# WHAT YOU SHOULD DO:
Every line of the records below that holds the word "sheet" should be copied out.
═════ TASK MATERIAL
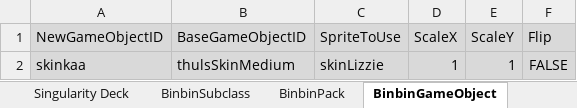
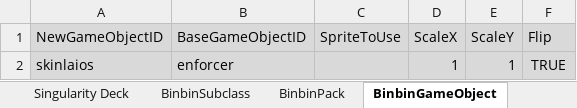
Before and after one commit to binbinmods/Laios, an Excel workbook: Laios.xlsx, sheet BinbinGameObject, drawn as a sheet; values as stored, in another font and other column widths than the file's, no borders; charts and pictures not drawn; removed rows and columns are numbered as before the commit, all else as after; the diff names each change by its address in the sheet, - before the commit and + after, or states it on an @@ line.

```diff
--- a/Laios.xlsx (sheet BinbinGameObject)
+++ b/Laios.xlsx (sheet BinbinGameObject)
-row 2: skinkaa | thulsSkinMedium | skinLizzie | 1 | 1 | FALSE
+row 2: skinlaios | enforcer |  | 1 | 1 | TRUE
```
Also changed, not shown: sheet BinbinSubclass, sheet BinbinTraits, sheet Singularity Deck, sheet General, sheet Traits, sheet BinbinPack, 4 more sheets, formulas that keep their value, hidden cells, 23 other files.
══════════
═════ TASK MATERIAL
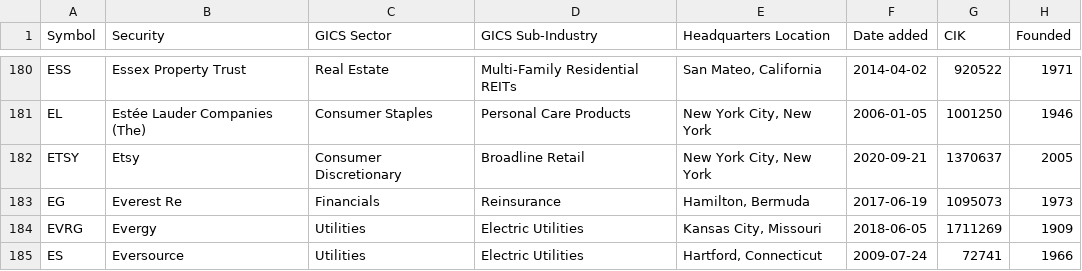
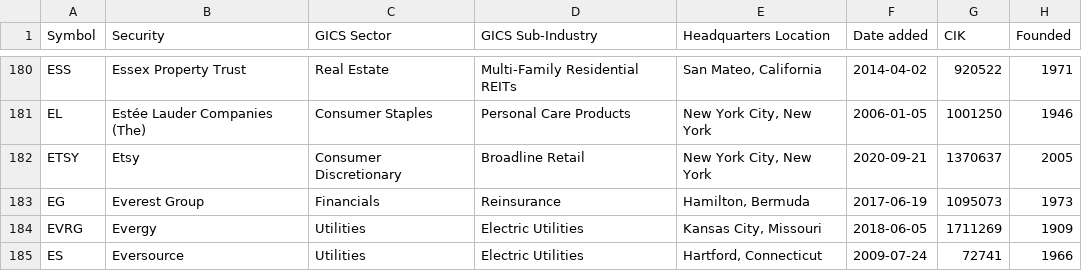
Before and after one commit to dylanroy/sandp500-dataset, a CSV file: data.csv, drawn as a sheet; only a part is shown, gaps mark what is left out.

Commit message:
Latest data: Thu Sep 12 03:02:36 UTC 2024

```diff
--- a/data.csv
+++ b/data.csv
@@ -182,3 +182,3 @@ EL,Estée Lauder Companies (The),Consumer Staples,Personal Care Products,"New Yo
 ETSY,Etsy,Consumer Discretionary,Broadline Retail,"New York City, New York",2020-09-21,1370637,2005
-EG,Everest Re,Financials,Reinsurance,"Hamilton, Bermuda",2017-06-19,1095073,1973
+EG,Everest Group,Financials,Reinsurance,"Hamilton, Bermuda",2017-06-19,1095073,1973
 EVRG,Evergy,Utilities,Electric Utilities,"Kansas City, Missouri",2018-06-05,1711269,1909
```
══════════
# TASK ANSWER:
Before and after one commit to binbinmods/Laios, an Excel workbook: Laios.xlsx, sheet BinbinGameObject, drawn as a sheet; values as stored, in another font and other column widths than the file's, no borders; charts and pictures not drawn; removed rows and columns are numbered as before the commit, all else as after; the diff names each change by its address in the sheet, - before the commit and + after, or states it on an @@ line.
--- a/Laios.xlsx (sheet BinbinGameObject)
+++ b/Laios.xlsx (sheet BinbinGameObject)
Also changed, not shown: sheet BinbinSubclass, sheet BinbinTraits, sheet Singularity Deck, sheet General, sheet Traits, sheet BinbinPack, 4 more sheets, formulas that keep their value, hidden cells, 23 other files.
Before and after one commit to dylanroy/sandp500-dataset, a CSV file: data.csv, drawn as a sheet; only a part is shown, gaps mark what is left out.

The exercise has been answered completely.